BEGIN RECORD EXTRACTS

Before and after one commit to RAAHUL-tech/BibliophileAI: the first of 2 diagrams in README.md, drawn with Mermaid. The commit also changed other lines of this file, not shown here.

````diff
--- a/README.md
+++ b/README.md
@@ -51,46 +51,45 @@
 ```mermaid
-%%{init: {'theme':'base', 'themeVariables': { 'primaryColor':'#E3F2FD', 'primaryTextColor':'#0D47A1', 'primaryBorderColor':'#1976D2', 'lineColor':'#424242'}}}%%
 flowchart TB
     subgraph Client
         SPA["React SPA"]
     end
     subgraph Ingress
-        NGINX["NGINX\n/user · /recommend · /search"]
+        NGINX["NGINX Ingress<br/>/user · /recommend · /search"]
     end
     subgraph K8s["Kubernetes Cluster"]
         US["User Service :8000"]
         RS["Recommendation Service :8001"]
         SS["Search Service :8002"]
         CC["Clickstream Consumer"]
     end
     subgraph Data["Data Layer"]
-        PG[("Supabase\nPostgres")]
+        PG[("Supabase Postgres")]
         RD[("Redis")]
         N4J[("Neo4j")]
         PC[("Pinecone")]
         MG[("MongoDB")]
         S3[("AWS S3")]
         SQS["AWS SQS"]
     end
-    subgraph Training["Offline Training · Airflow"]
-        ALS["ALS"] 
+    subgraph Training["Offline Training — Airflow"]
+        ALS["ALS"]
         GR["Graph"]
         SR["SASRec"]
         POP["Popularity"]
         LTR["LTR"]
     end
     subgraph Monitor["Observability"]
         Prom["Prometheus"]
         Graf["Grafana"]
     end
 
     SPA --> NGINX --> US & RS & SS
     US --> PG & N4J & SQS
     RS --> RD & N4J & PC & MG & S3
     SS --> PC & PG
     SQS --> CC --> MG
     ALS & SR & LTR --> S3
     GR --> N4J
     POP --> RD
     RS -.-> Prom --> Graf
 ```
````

END RECORD EXTRACTS

PROBLEM REQUIREMENTS: Give the material above again in its entirety, exactly as it appears.

RESULT OF THIS TASK:
Before and after one commit to RAAHUL-tech/BibliophileAI: the first of 2 diagrams in README.md, drawn with Mermaid. The commit also changed other lines of this file, not shown here.

````diff
--- a/README.md
+++ b/README.md
@@ -51,46 +51,45 @@
 ```mermaid
-%%{init: {'theme':'base', 'themeVariables': { 'primaryColor':'#E3F2FD', 'primaryTextColor':'#0D47A1', 'primaryBorderColor':'#1976D2', 'lineColor':'#424242'}}}%%
 flowchart TB
     subgraph Client
         SPA["React SPA"]
     end
     subgraph Ingress
-        NGINX["NGINX\n/user · /recommend · /search"]
+        NGINX["NGINX Ingress<br/>/user · /recommend · /search"]
     end
     subgraph K8s["Kubernetes Cluster"]
         US["User Service :8000"]
         RS["Recommendation Service :8001"]
         SS["Search Service :8002"]
         CC["Clickstream Consumer"]
     end
     subgraph Data["Data Layer"]
-        PG[("Supabase\nPostgres")]
+        PG[("Supabase Postgres")]
         RD[("Redis")]
         N4J[("Neo4j")]
         PC[("Pinecone")]
         MG[("MongoDB")]
         S3[("AWS S3")]
         SQS["AWS SQS"]
     end
-    subgraph Training["Offline Training · Airflow"]
-        ALS["ALS"] 
+    subgraph Training["Offline Training — Airflow"]
+        ALS["ALS"]
         GR["Graph"]
         SR["SASRec"]
         POP["Popularity"]
         LTR["LTR"]
     end
     subgraph Monitor["Observability"]
         Prom["Prometheus"]
         Graf["Grafana"]
     end
 
     SPA --> NGINX --> US & RS & SS
     US --> PG & N4J & SQS
     RS --> RD & N4J & PC & MG & S3
     SS --> PC & PG
     SQS --> CC --> MG
     ALS & SR & LTR --> S3
     GR --> N4J
     POP --> RD
     RS -.-> Prom --> Graf
 ```
````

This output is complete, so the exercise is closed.